Ultraviolet radiation

It is thought that ultraviolet (UV) radiation induces mutations in the keratinocytes of the epidermis, promoting the survival and proliferation of these atypical cells. Both UV-A and UV-B radiation have been implicated as causes of AKs. UV-A radiation (wavelength 320–400 nm) reaches more deeply into the skin and can lead to the generation of reactive oxygen species, which in turn can damage cell membranes, signaling proteins, and nucleic acids. UV-B radiation (wavelength 290–320 nm) causes thymidine dimer formation in DNA and RNA, leading to significant cellular mutations. In particular, mutations in the p53 tumor suppressor gene have been found in 30–50% of AK lesion skin samples.

UV radiation has also been shown to cause elevated inflammatory markers such as arachidonic acid, as well as other molecules associated with inflammation. Eventually, over time these changes lead to the formation of AKs. Several predictors for increased AK risk from UV radiation have been identified:

Extent of sun exposure: Cumulative sun exposure leads to an increased risk for development of AKs. In one U.S. study, AKs were found in 55% of fair-skinned men with high cumulative sun exposure, and in only 19% of fair-skinned men with low cumulative sun exposure in an age-matched cohort (the percents for women in this same study were 37% and 12% respectively). Furthermore, the use of sunscreen (SPF 17 or higher) has been found to significantly reduce the development of AK lesions, and also promotes the regression of existing lesions.

History of sunburn: Studies show that even a single episode of painful sunburn as a child can increase an individual’s risk of developing AK as an adult. Six or more painful sunburns over the course of a lifetime was found to be significantly associated with the likelihood of developing AK.

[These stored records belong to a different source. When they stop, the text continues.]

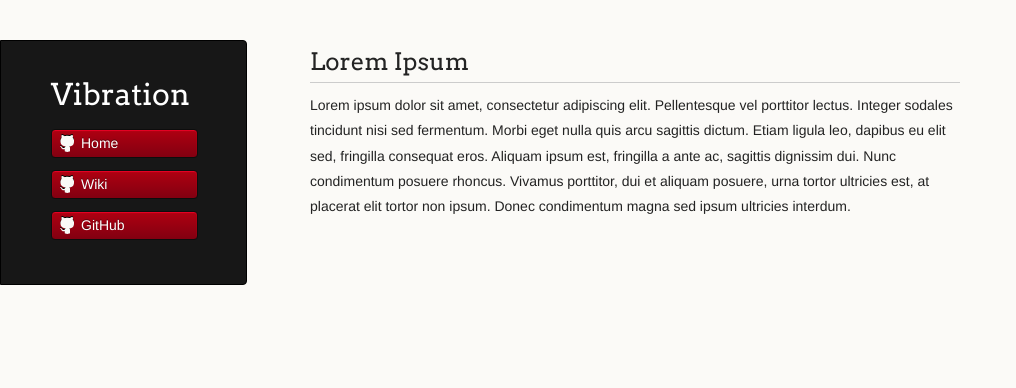
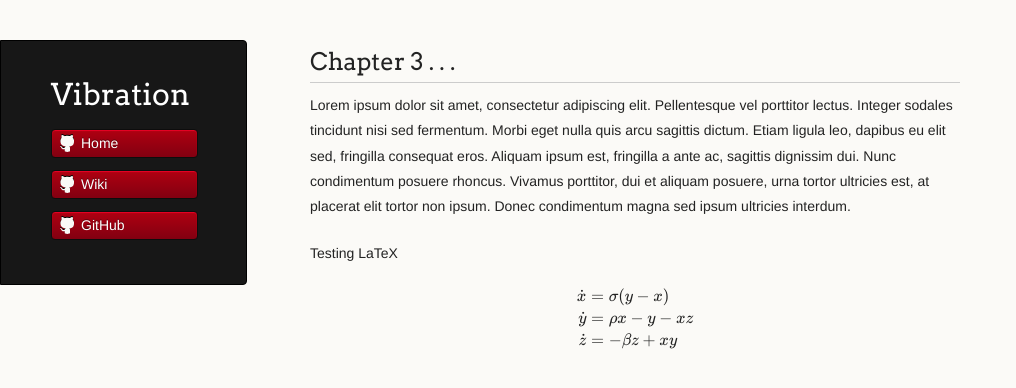
Before and after one commit to vireax/vibration, a Jekyll site: the page built from ch3.md, in a window 1280 px wide. Shown: the top 388 px of the page, without its empty margins (0-1016 px from the left). Built offline with Jekyll 4.4.1, drawn with Linux system fonts in a browser that asks for light colours; formulas are drawn with MathJax 3.

Commit message:
Update ch3.md

```diff
--- a/ch3.md
+++ b/ch3.md
@@ -3,6 +3,10 @@
 title: Chapter 3
 ---
 
-## Lorem Ipsum
+## Chapter 3 . . .
 
 Lorem ipsum dolor sit amet, consectetur adipiscing elit. Pellentesque vel porttitor lectus. Integer sodales tincidunt nisi sed fermentum. Morbi eget nulla quis arcu sagittis dictum. Etiam ligula leo, dapibus eu elit sed, fringilla consequat eros. Aliquam ipsum est, fringilla a ante ac, sagittis dignissim dui. Nunc condimentum posuere rhoncus. Vivamus porttitor, dui et aliquam posuere, urna tortor ultricies est, at placerat elit tortor non ipsum. Donec condimentum magna sed ipsum ultricies interdum.
+
+Testing LaTeX
+
+$$ \begin{aligned} \dot{x} & = \sigma(y-x) \\ \dot{y} & = \rho x - y - xz \\ \dot{z} & = -\beta z + xy \end{aligned} $$
```
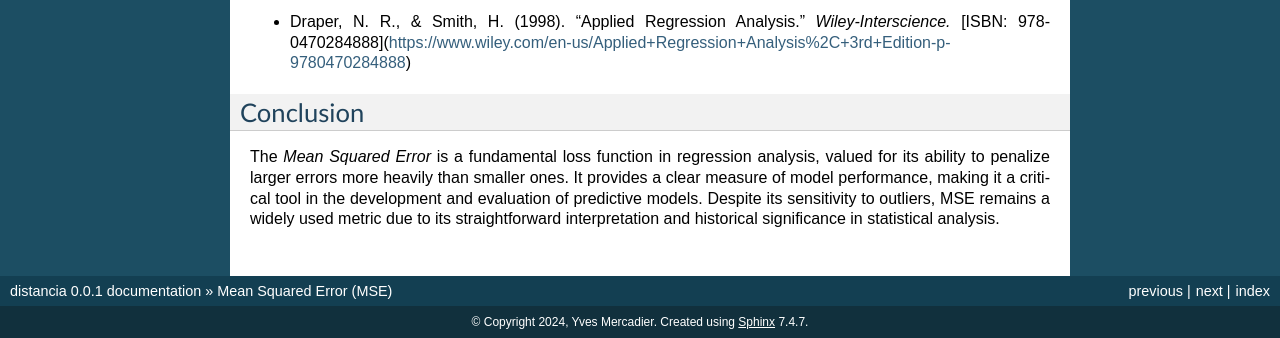
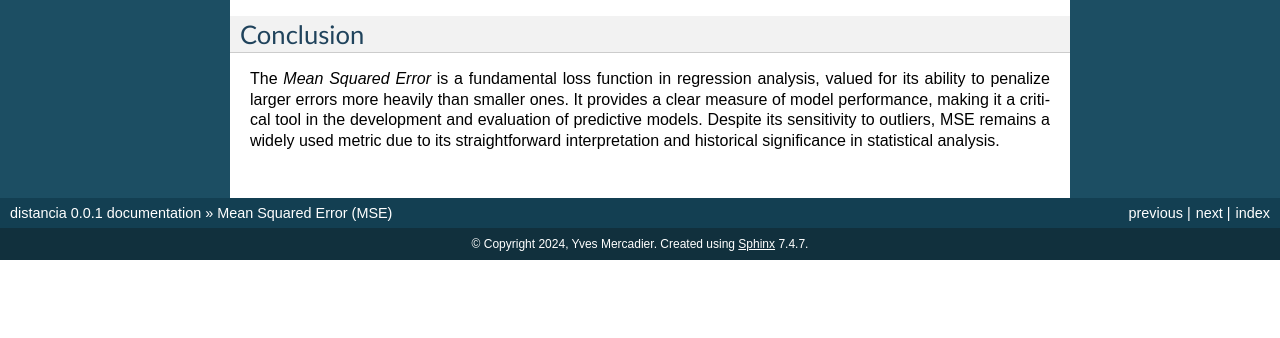
Before and after one commit to ym001/distancia, a Sphinx documentation site: the page built from docs/MeanSquaredError.rst, in a window 1280 px wide and 900 px high, scrolled down 895 px, cut to the strip 562-900 px from the top of the window. Built offline with Sphinx 7.4.7, drawn with Linux system fonts in a browser that asks for light colours; pages that are not in the unit, such as notebooks, are missing from menus; after the commit the page ends 1717 px from its top, so only the background shows below that.

Commit message:
Update MeanSquaredError.rst

```diff
--- a/docs/MeanSquaredError.rst
+++ b/docs/MeanSquaredError.rst
@@ -70,7 +70,6 @@ For a comprehensive overview of regression analysis and error metrics, consider
 
     meansquarederror
 
-- Draper, N. R., & Smith, H. (1998). "Applied Regression Analysis." *Wiley-Interscience.* [ISBN: 978-0470284888](https://www.wiley.com/en-us/Applied+Regression+Analysis%2C+3rd+Edition-p-9780470284888)
 
 Conclusion
 ==========
```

A lesion biopsy is performed if the diagnosis remains uncertain after a clinical physical exam, or if there is suspicion that the AK might have progressed to squamous cell carcinoma. The most common tissue sampling techniques include shave or punch biopsy. When only a portion of the lesion can be removed due to its size or location, the biopsy should sample tissue from the thickest area of the lesion, as SCCs are most likely to be detected in that area.

If a shave biopsy is performed, it should extend through to the level of the dermis in order to provide sufficient tissue for diagnosis; ideally, it would extend to the mid-reticular dermis. Punch biopsy usually extends to the subcutaneous fat when the entire length of the punch blade is utilized.


On histologic examination, actinic keratoses usually show a collection of atypical keratinocytes with hyperpigmented or pleomorphic nuclei, extending to the basal layer of the epidermis. A “flag sign” is often described, referring to alternating areas of orthokeratosis and parakeratosis. Epidermal thickening and surrounding areas of sun-damaged skin are often seen. The normal ordered maturation of the keratinocytes is disordered to varying degrees: there may be widening of the intracellular spaces, cytologic atypia such as abnormally large nuclei, and a mild chronic inflammatory infiltrate.

Specific findings depend on the clinical variant and particular lesion characteristics. The seven major histopathologic variants are all characterized by atypical keratinocytic proliferation beginning in the basal layer and confined to the epidermis; they include:

Hypertrophic: Notable for marked hyperkeratosis, often with evident parakeratosis. Keratinocytes in the stratum malphigii may show a loss of polarity, pleomorphism, and anaplasia. Some irregular downward proliferation into the uppermost dermis may be observed, but does not represent frank invasion.